##### Raw data #####

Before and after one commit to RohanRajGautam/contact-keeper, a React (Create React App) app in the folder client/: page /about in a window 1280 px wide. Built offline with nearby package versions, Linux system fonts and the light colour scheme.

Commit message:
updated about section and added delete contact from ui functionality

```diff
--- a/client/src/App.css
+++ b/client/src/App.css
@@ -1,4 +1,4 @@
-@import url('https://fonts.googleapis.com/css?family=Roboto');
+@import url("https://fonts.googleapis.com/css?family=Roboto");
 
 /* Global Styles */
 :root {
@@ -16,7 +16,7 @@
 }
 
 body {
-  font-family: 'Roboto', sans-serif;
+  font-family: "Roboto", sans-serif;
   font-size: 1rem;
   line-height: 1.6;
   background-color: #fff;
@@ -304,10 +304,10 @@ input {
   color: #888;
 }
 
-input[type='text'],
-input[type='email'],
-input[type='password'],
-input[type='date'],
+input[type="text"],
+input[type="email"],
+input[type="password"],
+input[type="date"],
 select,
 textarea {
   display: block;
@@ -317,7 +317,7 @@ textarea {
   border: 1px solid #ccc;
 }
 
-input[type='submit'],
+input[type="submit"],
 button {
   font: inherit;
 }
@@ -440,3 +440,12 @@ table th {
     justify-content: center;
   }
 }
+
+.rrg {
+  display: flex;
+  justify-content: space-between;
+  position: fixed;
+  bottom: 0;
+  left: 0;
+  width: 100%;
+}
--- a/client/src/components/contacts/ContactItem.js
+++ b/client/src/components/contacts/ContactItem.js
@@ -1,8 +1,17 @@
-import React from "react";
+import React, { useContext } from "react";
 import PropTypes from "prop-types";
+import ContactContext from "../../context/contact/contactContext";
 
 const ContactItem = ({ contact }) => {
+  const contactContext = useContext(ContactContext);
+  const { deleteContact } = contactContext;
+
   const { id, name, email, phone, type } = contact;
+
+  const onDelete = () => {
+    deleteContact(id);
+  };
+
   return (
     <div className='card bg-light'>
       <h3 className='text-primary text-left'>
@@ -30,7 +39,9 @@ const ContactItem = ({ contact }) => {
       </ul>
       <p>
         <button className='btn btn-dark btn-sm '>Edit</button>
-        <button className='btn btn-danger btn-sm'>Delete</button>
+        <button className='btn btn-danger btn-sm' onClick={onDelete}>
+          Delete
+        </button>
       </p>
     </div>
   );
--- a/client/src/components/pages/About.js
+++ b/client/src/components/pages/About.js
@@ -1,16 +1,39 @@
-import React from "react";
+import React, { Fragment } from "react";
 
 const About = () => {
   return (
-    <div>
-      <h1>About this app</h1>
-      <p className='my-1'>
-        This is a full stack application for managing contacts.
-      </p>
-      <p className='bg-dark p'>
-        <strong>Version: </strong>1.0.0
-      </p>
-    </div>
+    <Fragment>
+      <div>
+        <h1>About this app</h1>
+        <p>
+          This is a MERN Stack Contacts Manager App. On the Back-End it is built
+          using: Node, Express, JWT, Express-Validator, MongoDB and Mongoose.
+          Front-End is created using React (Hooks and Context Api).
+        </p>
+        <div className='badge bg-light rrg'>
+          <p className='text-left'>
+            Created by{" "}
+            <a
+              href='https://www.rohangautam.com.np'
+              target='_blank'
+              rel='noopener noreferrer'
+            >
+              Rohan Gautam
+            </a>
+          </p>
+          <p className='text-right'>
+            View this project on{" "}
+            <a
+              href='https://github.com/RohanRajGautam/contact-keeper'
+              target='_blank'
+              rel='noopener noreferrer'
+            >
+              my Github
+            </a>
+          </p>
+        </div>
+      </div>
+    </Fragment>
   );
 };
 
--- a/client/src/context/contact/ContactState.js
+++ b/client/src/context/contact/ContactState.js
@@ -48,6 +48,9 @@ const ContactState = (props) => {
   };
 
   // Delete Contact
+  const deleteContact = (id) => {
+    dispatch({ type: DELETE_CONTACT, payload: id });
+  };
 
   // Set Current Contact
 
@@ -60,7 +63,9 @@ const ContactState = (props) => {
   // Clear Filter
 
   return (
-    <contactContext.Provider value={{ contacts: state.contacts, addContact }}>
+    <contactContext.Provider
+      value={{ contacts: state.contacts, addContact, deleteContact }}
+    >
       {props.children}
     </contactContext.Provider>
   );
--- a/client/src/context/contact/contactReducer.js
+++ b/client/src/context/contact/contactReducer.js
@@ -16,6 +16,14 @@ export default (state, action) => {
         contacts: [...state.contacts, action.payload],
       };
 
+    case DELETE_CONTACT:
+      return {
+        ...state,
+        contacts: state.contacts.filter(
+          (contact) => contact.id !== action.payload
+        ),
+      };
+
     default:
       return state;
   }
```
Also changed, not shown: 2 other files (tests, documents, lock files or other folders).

#####
##### Raw data #####

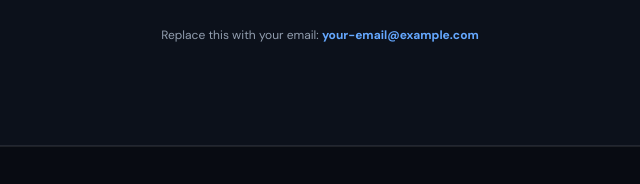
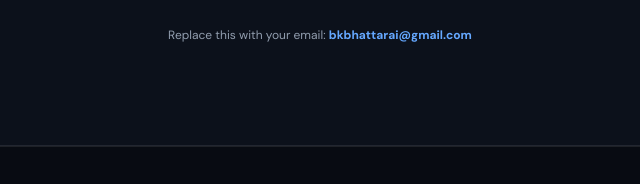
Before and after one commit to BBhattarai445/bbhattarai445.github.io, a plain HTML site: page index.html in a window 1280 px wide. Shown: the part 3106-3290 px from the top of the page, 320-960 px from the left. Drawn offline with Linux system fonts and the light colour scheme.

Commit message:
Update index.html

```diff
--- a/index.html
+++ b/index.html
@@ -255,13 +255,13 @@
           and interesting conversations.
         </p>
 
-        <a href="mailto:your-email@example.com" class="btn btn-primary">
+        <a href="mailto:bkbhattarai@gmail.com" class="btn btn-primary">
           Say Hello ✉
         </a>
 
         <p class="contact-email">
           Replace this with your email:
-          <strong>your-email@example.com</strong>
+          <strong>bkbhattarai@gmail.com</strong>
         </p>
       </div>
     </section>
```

#####

## Your objective
Your answer should consist of every line from the entries that holds "html".

## Problem solution
Before and after one commit to BBhattarai445/bbhattarai445.github.io, a plain HTML site: page index.html in a window 1280 px wide. Shown: the part 3106-3290 px from the top of the page, 320-960 px from the left. Drawn offline with Linux system fonts and the light colour scheme.
Update index.html
--- a/index.html
+++ b/index.html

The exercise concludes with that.